Sophie (Frankie Corio) and Calum (Paul Mescal) play a daughter and father on holiday, creating memories she will return to for the rest of her life. PHOTO: THE PROJECTOR

Aftersun (M18)

102 minutes, opens on Thursday

4 stars

The story: At a Turkish resort favoured by British tourists on a budget, 11-year-old Sophie (Frankie Corio) and her father Calum (Paul Mescal) spend their days sunning themselves and swimming. They have a glorious time, but she senses a heaviness in his heart, a weight that she will think back on for the rest of her life.

How well do we know our parents? It is a simple question, complicated by the boundaries that parents draw up around themselves, lines that children know better than to cross.

Scottish writer-director Charlotte Wells takes on this question in this evocative account of a father-daughter holiday in Turkey.

Most of the story is shown from a child’s point of view. Sophie’s encounter with the cool, older kids, for example, is filtered through her pre-teen desires and anxieties.

But at the edges of her perception, Wells inserts information that the older Sophie will observe and understand. Did those things actually happen, or are they the work of a mind trying to tell itself a story that makes sense?

What is clear is that Sophie – then, at the holiday resort, and the older Sophie today – loves her father. Mescal’s Calum is a sweet, sensitive young dad prone to benign neglect, but never not fun to be around.

The Irish actor gives Calum’s melancholy a range of colours – this is a father trying to give his child a great holiday, which means keeping his struggles to himself. When the mask slips, it does so with heartbreaking intensity.

Scottish performer Corio has won acclaim for her portrayal of the thoughtful Sophie, and rightly so. Making her acting debut, she disappears into the role of a child sensing that her father is not like the other fathers. There is not a second in her performance that feels like an actor has delivered a line.

Most of the story is shown from a child’s point of view. PHOTO: THE PROJECTOR

Wells’ debut feature has won a range of awards at the Cannes Film Festival and a dozen critics’ choice competitions around the world. It is deserved. This study of a parent-child relationship is scarily intimate, but also universally relatable.

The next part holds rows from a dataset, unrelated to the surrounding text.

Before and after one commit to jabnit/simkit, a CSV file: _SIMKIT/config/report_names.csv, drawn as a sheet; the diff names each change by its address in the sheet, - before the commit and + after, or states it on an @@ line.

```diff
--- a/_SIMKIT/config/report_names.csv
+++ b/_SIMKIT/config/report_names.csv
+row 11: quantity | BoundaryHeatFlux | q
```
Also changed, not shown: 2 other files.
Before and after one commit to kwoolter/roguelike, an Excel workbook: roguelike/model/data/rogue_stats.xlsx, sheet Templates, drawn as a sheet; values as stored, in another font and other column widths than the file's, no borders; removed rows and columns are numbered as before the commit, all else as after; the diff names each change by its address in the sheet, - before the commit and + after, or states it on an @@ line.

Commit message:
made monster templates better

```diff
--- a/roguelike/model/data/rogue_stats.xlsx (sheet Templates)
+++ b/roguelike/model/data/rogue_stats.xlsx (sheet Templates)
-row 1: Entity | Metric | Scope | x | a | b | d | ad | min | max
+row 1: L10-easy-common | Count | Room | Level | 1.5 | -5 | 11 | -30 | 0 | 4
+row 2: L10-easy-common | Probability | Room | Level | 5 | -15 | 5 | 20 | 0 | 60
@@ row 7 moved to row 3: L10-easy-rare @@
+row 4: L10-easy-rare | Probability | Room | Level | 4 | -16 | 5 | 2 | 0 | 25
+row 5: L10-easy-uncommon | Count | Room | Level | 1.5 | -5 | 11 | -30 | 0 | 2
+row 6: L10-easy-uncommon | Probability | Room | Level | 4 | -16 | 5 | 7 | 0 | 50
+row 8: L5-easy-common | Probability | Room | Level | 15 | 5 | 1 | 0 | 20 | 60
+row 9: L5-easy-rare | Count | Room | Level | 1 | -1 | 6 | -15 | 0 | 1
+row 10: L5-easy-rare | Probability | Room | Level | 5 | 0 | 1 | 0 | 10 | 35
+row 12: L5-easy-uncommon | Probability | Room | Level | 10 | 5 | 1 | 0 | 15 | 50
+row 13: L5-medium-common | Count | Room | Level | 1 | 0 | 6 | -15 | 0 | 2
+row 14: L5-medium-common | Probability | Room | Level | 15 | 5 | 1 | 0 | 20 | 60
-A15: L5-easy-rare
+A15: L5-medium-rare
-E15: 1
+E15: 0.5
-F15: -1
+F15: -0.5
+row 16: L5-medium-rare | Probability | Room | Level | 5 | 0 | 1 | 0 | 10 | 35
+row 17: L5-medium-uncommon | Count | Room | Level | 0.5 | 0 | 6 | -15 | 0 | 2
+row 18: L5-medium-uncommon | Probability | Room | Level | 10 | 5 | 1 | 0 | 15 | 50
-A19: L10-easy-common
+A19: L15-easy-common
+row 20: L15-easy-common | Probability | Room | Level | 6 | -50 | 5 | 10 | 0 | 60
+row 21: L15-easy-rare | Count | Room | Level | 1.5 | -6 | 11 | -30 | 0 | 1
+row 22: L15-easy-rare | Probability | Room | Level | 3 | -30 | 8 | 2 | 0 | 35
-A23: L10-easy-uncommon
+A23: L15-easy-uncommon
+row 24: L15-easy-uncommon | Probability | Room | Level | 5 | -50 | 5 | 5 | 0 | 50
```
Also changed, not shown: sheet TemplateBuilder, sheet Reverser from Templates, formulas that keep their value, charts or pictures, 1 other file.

Hot take: Aftersun is a sharply drawn memoir that captures moments of happiness shared by a father and daughter, a time that will be replayed in the mind for years to come.

Join ST's Telegram channel and get the latest breaking news delivered to you.